The records below are to be repeated exactly, and their pictures left out.

Image comparison data
* * * *
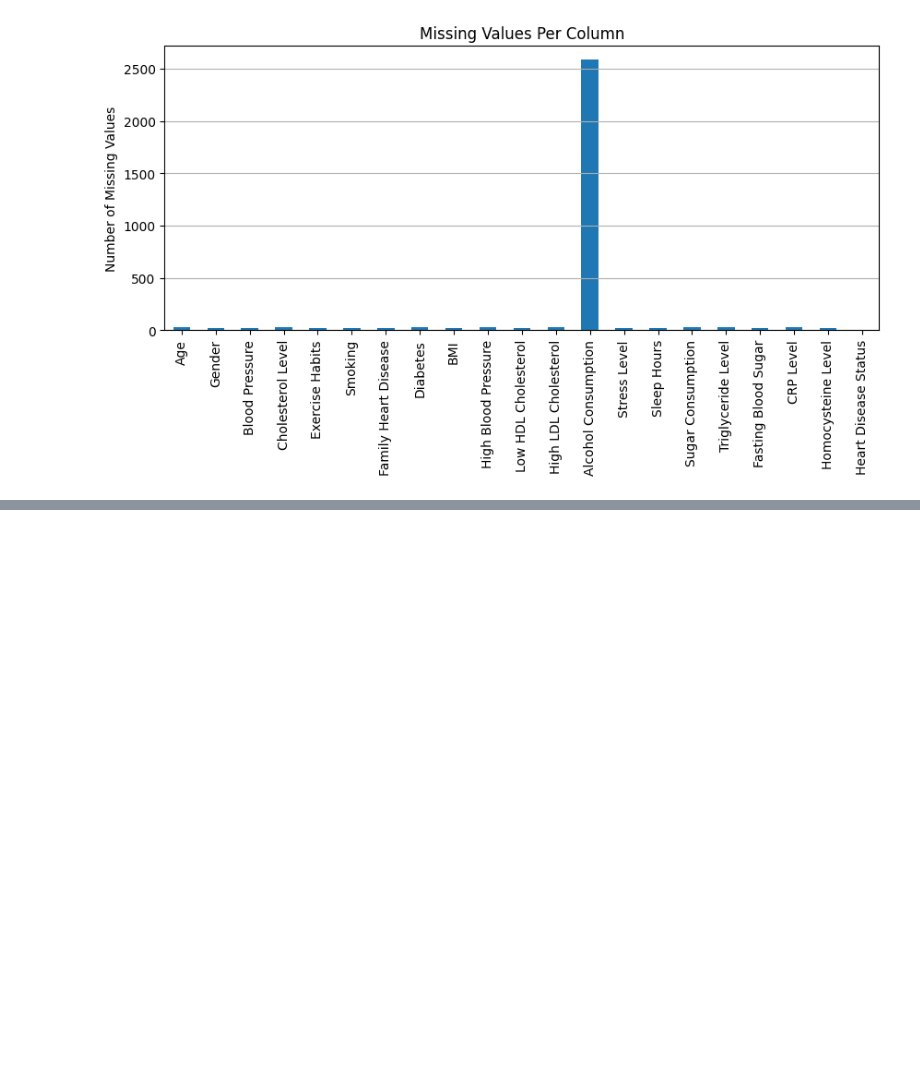
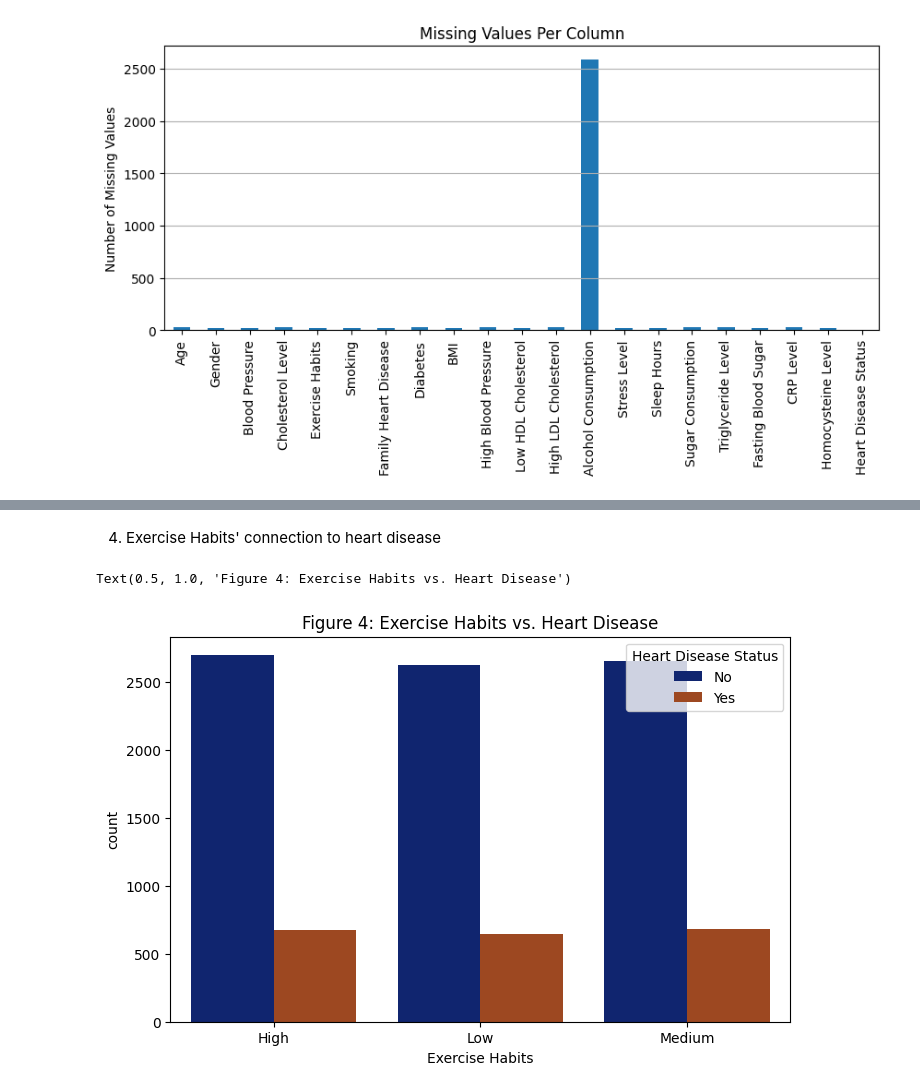
Before and after one commit to Markus8888888/heart-disease-prediction, a Jupyter notebook: notebooks/1_exploratory_data_analysis.ipynb, the cells around one changed output, grey strips where cells are left out. Drawn from its saved outputs; the diff is of its cells as text; code cells hidden in the pictures; blank space fills up the shorter version.

```diff
--- a/notebooks/1_exploratory_data_analysis.ipynb
+++ b/notebooks/1_exploratory_data_analysis.ipynb
@@ -108,0 +156,9 @@ freq                  2500         3387              3390                 8000
+# %% [markdown]
+4. Exercise Habits' connection to heart disease
+# %%
+plt.figure(figsize = (8, 5))
+sns.countplot(x = "Exercise Habits", hue = "Heart Disease Status", data = df, palette = "dark")
+plt.title("Figure 4: Exercise Habits vs. Heart Disease")
+# %% [output]
+Text(0.5, 1.0, 'Figure 4: Exercise Habits vs. Heart Disease')
+[figure, added]
```
Also changed, not shown: parts of 13 cells of this notebook, 2 other files.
* * * *
*Result*:
Before and after one commit to Markus8888888/heart-disease-prediction, a Jupyter notebook: notebooks/1_exploratory_data_analysis.ipynb, the cells around one changed output, grey strips where cells are left out. Drawn from its saved outputs; the diff is of its cells as text; code cells hidden in the pictures; blank space fills up the shorter version.

```diff
--- a/notebooks/1_exploratory_data_analysis.ipynb
+++ b/notebooks/1_exploratory_data_analysis.ipynb
@@ -108,0 +156,9 @@ freq                  2500         3387              3390                 8000
+# %% [markdown]
+4. Exercise Habits' connection to heart disease
+# %%
+plt.figure(figsize = (8, 5))
+sns.countplot(x = "Exercise Habits", hue = "Heart Disease Status", data = df, palette = "dark")
+plt.title("Figure 4: Exercise Habits vs. Heart Disease")
+# %% [output]
+Text(0.5, 1.0, 'Figure 4: Exercise Habits vs. Heart Disease')
+[figure, added]
```
Also changed, not shown: parts of 13 cells of this notebook, 2 other files.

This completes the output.